mimno at cs.umass.edu
Wed Aug 27 11:08:40 EDT 2008
On Tue, Aug 26, 2008 at 11:08:08PM -0400, Neal Parikh wrote:
> I've noticed that in the papers I've read on topic modeling, people
> tend not to stem words before running the model. Is there any reason
> for this?
Just to elaborate on what Laura said, here's some examples of topics
trained on Pliny's Natural History in Latin, which is a highly inflected
1. vino aqua aceto oleo medetur
2. serpentes venena serpentium ictus venenum
3. similis nomen vocant vocatur magnitudine
4. italia italiae hispania insula asia
5. arborum arboribus arbor arbores folia
6. lapide lapis lapides lapidem marmore
7. divo augusto regi tantae peditum
8. pinxit picturae pictura imagines tabula
9. foliis radice folia vocant nascitur
10. coloris colore colorem candida nigra

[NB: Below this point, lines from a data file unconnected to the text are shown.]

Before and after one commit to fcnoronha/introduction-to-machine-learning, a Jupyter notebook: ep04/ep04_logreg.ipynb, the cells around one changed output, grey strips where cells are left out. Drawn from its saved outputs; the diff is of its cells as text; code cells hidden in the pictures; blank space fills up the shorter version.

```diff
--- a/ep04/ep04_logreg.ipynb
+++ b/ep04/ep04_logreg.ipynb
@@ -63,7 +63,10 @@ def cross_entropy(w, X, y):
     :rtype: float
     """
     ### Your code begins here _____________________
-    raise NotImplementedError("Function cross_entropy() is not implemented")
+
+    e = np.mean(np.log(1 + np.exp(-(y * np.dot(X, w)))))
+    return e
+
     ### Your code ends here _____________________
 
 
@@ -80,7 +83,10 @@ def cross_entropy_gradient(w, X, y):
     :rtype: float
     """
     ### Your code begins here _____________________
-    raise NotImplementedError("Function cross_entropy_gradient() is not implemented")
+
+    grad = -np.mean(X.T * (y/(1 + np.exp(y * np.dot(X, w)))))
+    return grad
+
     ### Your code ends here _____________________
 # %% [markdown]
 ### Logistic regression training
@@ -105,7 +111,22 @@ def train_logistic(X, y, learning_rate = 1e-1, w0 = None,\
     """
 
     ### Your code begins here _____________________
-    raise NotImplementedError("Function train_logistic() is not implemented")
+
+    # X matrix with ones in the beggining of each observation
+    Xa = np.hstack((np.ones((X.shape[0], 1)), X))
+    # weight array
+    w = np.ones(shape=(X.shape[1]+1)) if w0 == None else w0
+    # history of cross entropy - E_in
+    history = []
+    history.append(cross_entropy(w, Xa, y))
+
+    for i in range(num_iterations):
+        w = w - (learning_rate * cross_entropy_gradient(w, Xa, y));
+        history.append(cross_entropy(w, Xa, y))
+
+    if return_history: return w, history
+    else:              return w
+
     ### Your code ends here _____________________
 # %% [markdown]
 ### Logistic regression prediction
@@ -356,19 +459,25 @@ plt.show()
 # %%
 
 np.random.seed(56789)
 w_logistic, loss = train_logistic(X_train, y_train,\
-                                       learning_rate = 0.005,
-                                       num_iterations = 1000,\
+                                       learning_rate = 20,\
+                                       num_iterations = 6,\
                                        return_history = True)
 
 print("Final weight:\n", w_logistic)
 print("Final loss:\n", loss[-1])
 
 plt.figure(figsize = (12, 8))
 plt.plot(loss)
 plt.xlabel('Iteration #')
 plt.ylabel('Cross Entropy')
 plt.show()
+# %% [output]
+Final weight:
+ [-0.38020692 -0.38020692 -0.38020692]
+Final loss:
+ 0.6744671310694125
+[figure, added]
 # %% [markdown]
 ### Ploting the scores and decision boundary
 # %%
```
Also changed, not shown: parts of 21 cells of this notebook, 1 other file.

11. varro auctor m tradit mucianus
12. m varrone avctoribvs cornelio nigro
13. piscium mari pisces aquatilium appellantur
(out of 200 topics, numbers just for reference)
Those who know Latin will recognize words in topics 5 and 6 as the
commonly used inflections of the nouns "tree" and "stone". The model has
collected them together based on context, where a stemmer might only look
at individual strings in isolation, possibly introducing ambiguities. The
"tree" topic is specifically about fruit, by the way -- there's also a
topic about wood that contains most of the same inflected forms of
"arbor". This split implies to me that not stemming has also not
interfered with the model's semantic distinctions.
Another interesting phenomenon is in topics 11 and 12 -- Pliny cites M.
Varro frequently, but either uses nominative, subject forms ("Varro
reports", topic 11) or ablative, passive forms ("as reported by Varro",
topic 12) but doesn't use those forms both together in the same paragraph
enough that the model would want to put those words into the same topic.
Depending on one's goals, this may or may not be a useful property...
More information about the Topic-models